*Task description:* Find the string "convergence" in the listing below and return each line it appears in.

*Provided material:*
------------------------
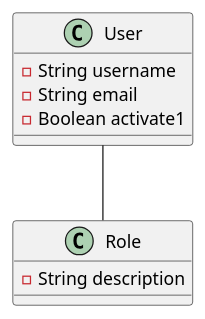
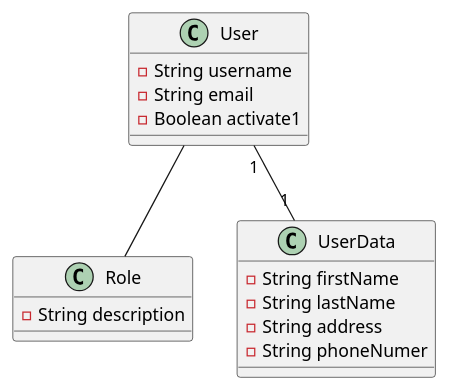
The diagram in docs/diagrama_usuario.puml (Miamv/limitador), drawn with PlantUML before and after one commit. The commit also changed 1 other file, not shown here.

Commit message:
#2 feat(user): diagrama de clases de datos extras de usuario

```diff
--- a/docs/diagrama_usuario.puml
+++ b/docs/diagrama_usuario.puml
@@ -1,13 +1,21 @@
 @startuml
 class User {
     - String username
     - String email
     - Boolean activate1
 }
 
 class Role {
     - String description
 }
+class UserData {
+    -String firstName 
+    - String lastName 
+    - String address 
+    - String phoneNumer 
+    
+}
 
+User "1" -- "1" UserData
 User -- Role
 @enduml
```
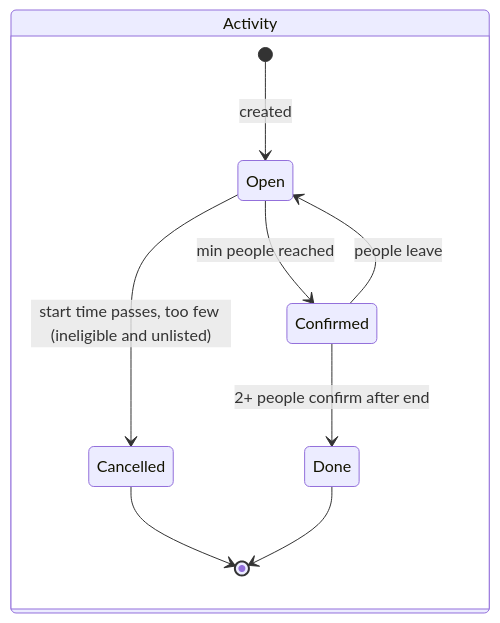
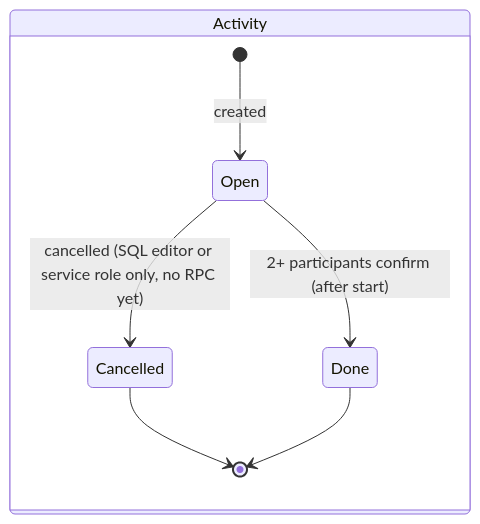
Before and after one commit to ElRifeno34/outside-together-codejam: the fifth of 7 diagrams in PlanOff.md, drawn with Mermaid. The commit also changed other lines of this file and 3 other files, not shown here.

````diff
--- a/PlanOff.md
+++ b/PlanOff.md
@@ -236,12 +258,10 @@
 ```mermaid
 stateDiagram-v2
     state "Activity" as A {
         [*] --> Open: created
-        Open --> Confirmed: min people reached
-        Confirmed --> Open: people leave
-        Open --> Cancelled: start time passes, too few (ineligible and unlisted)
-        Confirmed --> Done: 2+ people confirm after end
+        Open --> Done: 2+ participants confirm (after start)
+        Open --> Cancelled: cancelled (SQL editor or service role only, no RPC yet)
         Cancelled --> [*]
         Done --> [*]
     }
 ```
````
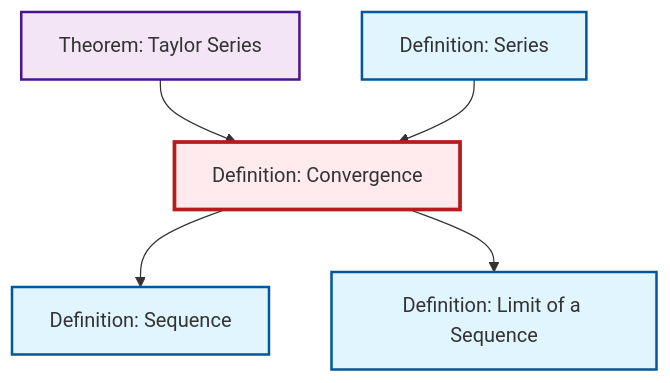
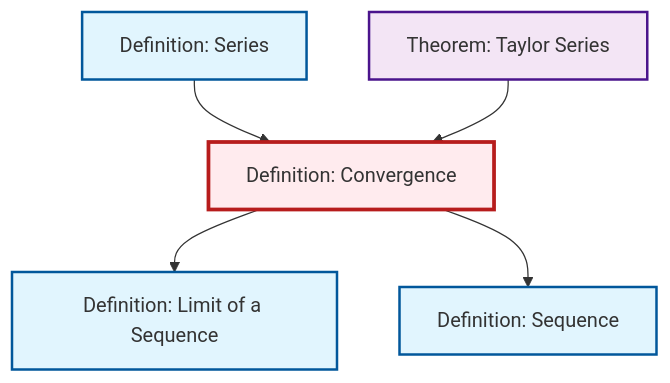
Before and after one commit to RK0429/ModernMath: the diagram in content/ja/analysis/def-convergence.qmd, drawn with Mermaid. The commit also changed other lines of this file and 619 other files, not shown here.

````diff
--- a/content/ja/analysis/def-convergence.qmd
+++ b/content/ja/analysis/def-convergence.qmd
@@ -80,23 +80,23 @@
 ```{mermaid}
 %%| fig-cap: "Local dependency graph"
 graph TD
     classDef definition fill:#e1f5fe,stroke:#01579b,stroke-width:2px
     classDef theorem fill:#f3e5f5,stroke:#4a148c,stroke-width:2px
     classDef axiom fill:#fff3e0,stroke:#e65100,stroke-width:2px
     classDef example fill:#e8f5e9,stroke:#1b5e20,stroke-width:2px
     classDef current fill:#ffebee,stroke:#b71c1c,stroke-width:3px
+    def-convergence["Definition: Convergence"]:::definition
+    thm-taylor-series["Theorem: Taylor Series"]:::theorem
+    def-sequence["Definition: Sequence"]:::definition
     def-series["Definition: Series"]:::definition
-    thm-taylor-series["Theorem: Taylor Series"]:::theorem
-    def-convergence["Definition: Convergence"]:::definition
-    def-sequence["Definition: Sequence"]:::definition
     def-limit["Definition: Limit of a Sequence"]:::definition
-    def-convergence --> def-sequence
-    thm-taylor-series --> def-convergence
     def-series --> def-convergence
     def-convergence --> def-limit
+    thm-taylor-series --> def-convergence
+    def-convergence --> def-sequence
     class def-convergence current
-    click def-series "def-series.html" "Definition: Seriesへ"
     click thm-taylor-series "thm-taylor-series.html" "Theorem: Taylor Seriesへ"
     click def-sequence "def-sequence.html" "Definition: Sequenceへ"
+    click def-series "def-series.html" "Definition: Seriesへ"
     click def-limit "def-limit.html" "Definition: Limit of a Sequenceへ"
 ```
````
------------------------
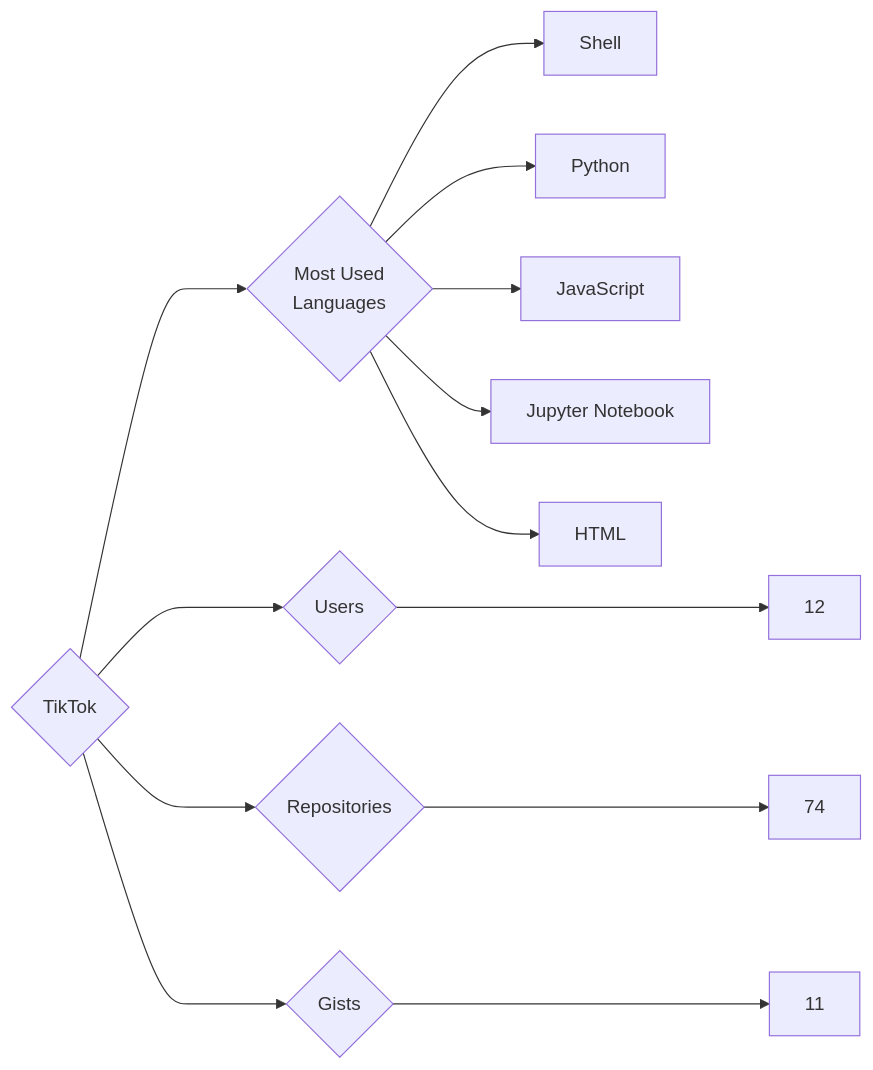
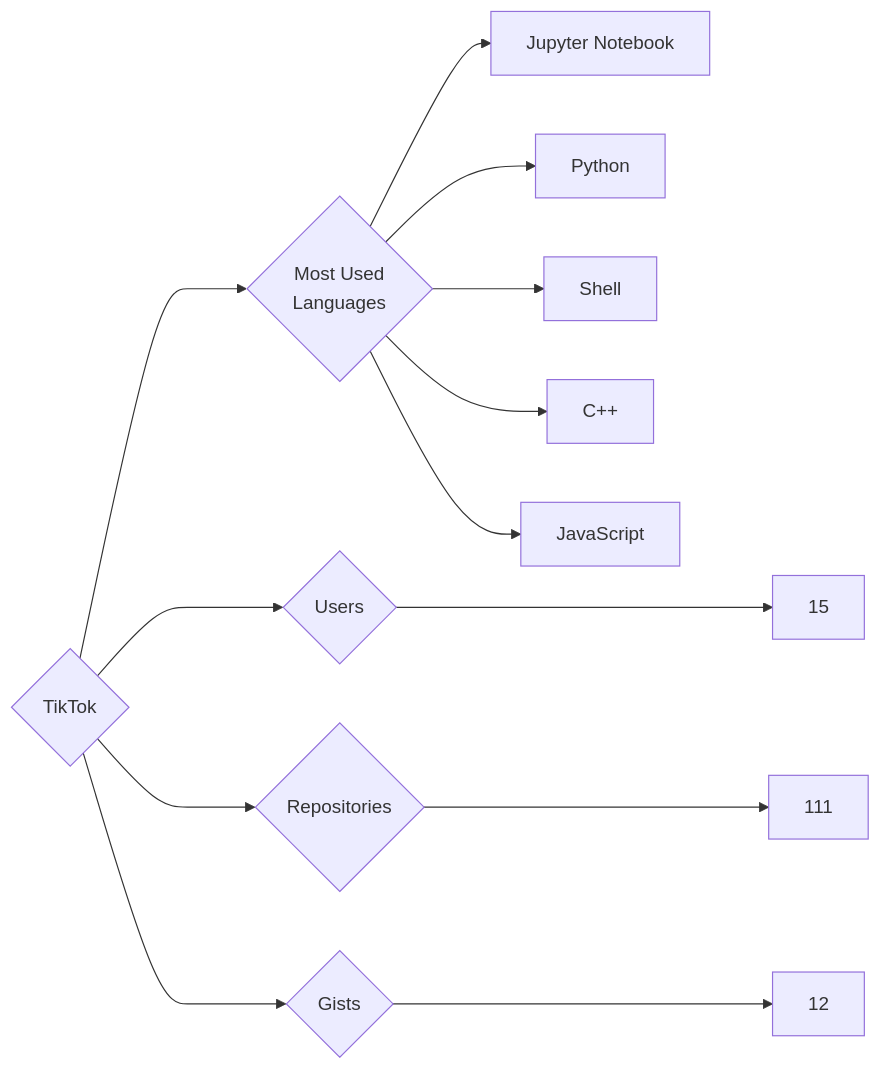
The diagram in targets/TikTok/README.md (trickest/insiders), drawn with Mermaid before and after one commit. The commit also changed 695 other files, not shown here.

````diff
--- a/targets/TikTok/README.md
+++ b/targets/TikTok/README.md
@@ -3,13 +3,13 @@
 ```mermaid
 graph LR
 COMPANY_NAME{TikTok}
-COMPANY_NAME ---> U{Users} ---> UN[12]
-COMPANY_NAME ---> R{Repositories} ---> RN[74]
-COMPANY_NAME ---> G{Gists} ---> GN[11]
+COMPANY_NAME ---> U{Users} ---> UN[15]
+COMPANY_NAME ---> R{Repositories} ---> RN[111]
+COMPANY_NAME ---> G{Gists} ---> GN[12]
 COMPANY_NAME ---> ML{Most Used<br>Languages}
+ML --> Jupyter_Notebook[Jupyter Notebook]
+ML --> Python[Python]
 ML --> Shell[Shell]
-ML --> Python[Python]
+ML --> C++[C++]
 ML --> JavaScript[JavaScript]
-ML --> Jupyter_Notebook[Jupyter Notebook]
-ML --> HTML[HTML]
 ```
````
------------------------
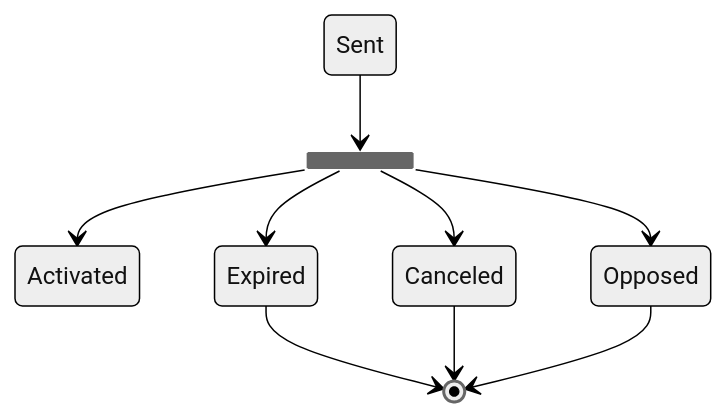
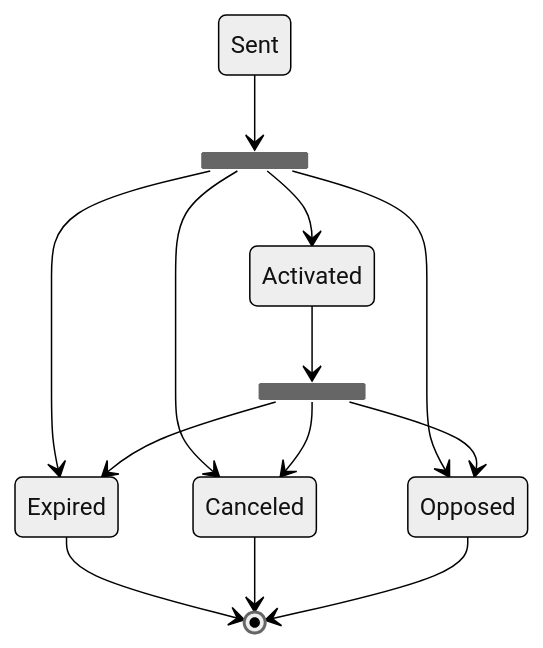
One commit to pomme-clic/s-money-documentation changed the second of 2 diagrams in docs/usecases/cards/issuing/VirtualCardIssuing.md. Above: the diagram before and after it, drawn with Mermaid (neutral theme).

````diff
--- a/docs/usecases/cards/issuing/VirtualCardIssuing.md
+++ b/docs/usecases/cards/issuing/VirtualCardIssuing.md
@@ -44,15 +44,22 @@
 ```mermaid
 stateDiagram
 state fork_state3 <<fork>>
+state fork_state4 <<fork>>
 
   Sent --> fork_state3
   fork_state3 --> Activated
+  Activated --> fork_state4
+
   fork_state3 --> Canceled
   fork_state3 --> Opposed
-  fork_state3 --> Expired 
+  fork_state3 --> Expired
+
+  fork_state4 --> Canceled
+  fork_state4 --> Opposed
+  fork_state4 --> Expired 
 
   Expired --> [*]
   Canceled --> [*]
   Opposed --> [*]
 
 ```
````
------------------------
*Response to the task:*
Before and after one commit to RK0429/ModernMath: the diagram in content/ja/analysis/def-convergence.qmd, drawn with Mermaid. The commit also changed other lines of this file and 619 other files, not shown here.
--- a/content/ja/analysis/def-convergence.qmd
+++ b/content/ja/analysis/def-convergence.qmd
+    def-convergence["Definition: Convergence"]:::definition
-    def-convergence["Definition: Convergence"]:::definition
-    def-convergence --> def-sequence
-    thm-taylor-series --> def-convergence
     def-series --> def-convergence
     def-convergence --> def-limit
+    thm-taylor-series --> def-convergence
+    def-convergence --> def-sequence
     class def-convergence current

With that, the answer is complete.